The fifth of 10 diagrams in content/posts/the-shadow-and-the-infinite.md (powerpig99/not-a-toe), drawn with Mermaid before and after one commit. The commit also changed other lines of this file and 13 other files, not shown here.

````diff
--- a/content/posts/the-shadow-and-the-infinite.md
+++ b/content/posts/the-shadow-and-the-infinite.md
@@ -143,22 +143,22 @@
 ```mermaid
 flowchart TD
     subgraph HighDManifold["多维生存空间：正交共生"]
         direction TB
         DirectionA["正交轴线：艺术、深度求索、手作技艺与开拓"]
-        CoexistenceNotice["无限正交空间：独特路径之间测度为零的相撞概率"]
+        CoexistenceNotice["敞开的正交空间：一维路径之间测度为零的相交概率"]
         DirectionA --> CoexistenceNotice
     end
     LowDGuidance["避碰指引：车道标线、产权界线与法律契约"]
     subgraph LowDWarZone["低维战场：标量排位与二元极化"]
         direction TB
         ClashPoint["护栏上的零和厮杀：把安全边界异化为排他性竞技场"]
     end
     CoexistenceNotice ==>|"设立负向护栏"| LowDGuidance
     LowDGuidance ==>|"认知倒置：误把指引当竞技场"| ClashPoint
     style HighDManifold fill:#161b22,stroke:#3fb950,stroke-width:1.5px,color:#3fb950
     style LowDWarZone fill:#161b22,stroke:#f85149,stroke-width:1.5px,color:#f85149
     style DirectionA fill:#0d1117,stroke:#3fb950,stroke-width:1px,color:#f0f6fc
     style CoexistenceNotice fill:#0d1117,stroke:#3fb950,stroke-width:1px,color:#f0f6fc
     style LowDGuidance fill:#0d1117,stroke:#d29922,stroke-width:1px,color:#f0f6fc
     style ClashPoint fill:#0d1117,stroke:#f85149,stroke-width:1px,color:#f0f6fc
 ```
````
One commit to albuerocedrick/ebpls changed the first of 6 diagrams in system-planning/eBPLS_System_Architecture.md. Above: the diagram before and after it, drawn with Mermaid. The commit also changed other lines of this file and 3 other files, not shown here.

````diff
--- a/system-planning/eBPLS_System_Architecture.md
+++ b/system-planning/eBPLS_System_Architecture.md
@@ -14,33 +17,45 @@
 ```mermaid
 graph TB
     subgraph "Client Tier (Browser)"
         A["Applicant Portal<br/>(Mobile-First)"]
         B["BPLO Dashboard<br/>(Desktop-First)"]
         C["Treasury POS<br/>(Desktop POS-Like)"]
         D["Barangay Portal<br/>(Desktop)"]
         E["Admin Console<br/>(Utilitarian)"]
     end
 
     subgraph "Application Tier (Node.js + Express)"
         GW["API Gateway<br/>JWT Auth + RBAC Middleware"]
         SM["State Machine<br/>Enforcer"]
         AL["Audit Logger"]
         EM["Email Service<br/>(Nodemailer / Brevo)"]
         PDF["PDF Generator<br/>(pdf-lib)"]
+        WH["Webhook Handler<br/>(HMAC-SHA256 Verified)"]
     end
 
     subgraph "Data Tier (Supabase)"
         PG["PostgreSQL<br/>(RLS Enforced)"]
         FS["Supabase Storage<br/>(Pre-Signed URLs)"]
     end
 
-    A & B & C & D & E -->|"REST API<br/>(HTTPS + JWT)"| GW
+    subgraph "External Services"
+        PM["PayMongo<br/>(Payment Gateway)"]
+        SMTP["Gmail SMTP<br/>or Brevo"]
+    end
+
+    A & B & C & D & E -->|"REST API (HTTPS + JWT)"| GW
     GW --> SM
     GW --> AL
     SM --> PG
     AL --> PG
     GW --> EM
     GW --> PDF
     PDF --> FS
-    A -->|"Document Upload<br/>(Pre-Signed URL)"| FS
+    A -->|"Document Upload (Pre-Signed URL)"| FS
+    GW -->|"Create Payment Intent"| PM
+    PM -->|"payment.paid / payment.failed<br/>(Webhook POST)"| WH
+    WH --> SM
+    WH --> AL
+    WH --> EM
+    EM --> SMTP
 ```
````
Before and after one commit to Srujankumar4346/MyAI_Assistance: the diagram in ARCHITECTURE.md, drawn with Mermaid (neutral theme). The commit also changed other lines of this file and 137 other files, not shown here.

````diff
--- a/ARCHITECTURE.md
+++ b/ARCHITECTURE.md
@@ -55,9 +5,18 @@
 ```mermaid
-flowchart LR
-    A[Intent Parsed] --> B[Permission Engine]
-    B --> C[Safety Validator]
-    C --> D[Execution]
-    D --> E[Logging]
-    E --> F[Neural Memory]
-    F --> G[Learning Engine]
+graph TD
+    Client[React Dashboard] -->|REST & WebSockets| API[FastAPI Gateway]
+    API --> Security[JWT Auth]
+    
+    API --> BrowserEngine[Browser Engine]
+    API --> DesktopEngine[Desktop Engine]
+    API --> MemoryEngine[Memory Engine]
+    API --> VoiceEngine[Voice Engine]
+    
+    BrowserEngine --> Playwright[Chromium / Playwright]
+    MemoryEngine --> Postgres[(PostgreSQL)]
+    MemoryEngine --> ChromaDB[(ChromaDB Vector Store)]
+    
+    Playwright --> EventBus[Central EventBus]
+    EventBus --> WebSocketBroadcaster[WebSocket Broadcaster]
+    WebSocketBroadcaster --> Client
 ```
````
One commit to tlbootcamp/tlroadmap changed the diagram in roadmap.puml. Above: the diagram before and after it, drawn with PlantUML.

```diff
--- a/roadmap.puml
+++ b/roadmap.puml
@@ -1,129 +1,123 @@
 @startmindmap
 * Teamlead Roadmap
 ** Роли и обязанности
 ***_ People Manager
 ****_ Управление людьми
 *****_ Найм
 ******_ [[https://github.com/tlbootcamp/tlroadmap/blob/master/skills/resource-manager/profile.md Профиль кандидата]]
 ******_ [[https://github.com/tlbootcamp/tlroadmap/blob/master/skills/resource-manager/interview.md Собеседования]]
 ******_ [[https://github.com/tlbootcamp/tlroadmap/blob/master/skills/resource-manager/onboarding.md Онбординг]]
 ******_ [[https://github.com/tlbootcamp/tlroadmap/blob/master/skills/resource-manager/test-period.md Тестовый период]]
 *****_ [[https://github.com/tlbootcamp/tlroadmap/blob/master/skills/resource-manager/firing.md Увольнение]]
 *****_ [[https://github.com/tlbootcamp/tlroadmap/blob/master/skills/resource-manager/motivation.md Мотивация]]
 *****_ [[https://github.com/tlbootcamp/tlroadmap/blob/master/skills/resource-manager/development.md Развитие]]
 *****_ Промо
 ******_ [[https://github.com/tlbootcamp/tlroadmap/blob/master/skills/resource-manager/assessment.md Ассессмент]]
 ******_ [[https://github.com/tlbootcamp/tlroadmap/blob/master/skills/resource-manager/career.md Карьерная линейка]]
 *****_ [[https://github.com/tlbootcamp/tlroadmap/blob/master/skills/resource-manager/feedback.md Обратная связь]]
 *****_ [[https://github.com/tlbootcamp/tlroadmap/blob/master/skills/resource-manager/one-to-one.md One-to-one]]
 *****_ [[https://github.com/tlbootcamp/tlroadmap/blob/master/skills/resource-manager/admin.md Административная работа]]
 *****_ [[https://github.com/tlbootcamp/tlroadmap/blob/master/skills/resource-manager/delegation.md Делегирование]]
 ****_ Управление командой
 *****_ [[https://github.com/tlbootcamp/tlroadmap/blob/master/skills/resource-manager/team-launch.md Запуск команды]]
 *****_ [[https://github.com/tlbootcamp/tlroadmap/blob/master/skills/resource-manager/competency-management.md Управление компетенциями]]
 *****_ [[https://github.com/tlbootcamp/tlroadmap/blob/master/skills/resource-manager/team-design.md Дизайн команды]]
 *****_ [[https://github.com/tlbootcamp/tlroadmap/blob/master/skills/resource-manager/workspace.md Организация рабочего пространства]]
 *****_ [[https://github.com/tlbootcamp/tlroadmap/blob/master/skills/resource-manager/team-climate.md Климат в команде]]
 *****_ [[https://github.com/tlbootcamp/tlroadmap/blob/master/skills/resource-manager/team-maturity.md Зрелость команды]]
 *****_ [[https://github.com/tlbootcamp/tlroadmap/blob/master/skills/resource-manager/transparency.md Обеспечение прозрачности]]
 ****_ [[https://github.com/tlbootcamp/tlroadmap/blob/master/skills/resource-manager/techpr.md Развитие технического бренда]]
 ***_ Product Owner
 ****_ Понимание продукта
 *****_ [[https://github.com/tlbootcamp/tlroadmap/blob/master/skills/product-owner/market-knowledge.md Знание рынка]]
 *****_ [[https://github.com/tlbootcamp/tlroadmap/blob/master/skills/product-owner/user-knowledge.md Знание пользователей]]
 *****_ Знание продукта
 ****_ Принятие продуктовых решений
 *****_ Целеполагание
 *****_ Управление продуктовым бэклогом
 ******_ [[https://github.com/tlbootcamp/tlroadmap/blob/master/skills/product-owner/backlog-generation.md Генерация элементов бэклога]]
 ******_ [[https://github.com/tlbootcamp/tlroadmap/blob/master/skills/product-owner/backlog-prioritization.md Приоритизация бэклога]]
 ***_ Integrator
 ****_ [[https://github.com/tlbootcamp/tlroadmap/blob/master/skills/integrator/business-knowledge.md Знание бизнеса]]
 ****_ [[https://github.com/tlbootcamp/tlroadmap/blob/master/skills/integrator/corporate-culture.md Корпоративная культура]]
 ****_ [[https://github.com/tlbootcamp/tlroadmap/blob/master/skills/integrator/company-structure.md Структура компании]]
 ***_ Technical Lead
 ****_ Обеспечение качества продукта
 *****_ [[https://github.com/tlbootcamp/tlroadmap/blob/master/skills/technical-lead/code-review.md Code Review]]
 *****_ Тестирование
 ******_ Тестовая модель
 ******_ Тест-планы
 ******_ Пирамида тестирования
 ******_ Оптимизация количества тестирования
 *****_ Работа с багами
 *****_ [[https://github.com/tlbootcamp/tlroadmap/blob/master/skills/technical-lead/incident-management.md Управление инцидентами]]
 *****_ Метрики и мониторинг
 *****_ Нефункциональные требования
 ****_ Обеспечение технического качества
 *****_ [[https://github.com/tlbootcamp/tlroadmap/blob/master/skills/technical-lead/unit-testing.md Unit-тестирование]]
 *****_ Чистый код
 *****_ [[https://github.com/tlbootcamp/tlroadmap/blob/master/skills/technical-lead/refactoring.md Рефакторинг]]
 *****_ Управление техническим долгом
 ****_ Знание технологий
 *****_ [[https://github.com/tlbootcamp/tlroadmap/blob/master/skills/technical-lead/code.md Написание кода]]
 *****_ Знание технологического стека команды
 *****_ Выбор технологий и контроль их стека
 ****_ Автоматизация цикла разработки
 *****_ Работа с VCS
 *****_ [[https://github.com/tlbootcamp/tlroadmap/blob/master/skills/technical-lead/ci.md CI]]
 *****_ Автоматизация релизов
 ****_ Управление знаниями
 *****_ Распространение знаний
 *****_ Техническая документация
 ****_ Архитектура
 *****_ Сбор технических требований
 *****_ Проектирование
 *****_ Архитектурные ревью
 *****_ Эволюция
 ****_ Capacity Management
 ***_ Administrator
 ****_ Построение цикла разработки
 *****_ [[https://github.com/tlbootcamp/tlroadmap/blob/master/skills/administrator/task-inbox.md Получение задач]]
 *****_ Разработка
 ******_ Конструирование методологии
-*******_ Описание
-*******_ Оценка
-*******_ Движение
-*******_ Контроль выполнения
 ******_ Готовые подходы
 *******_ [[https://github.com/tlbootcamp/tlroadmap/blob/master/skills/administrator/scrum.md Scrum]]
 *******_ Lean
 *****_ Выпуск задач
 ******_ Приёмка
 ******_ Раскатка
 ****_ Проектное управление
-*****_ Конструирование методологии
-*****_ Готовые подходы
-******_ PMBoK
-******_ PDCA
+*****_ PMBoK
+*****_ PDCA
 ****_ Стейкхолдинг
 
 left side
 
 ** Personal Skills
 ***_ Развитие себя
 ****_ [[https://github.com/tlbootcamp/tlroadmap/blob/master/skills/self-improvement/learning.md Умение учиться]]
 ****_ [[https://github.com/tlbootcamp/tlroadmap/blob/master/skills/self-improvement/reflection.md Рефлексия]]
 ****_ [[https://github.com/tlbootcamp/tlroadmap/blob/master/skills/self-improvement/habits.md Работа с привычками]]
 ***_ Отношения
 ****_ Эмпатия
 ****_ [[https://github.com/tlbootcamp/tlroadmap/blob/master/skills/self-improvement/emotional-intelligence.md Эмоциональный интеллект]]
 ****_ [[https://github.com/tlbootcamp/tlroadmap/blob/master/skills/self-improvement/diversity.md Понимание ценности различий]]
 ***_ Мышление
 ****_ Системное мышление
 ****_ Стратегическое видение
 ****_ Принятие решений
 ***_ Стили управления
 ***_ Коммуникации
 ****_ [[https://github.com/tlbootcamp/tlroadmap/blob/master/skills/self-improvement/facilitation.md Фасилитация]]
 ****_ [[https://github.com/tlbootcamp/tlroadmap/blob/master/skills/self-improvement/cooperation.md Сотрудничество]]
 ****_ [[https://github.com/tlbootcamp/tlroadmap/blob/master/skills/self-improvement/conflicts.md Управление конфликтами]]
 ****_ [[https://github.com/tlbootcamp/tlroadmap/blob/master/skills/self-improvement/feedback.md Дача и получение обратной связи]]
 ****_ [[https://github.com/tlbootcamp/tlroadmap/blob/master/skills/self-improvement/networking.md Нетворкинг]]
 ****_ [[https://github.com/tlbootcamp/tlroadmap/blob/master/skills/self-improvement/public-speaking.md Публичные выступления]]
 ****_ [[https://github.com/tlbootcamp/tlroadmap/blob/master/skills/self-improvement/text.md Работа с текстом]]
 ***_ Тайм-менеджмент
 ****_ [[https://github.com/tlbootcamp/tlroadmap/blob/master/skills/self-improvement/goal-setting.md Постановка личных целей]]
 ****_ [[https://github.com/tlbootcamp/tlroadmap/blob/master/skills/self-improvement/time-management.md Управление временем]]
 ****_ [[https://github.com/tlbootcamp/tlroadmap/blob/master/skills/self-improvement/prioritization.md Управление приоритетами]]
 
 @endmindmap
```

» What you will do: Where the word "Desktop" shows up in a line of the entries above, copy that line.

» Expected answer:
         B["BPLO Dashboard<br/>(Desktop-First)"]
         C["Treasury POS<br/>(Desktop POS-Like)"]
         D["Barangay Portal<br/>(Desktop)"]
+    API --> DesktopEngine[Desktop Engine]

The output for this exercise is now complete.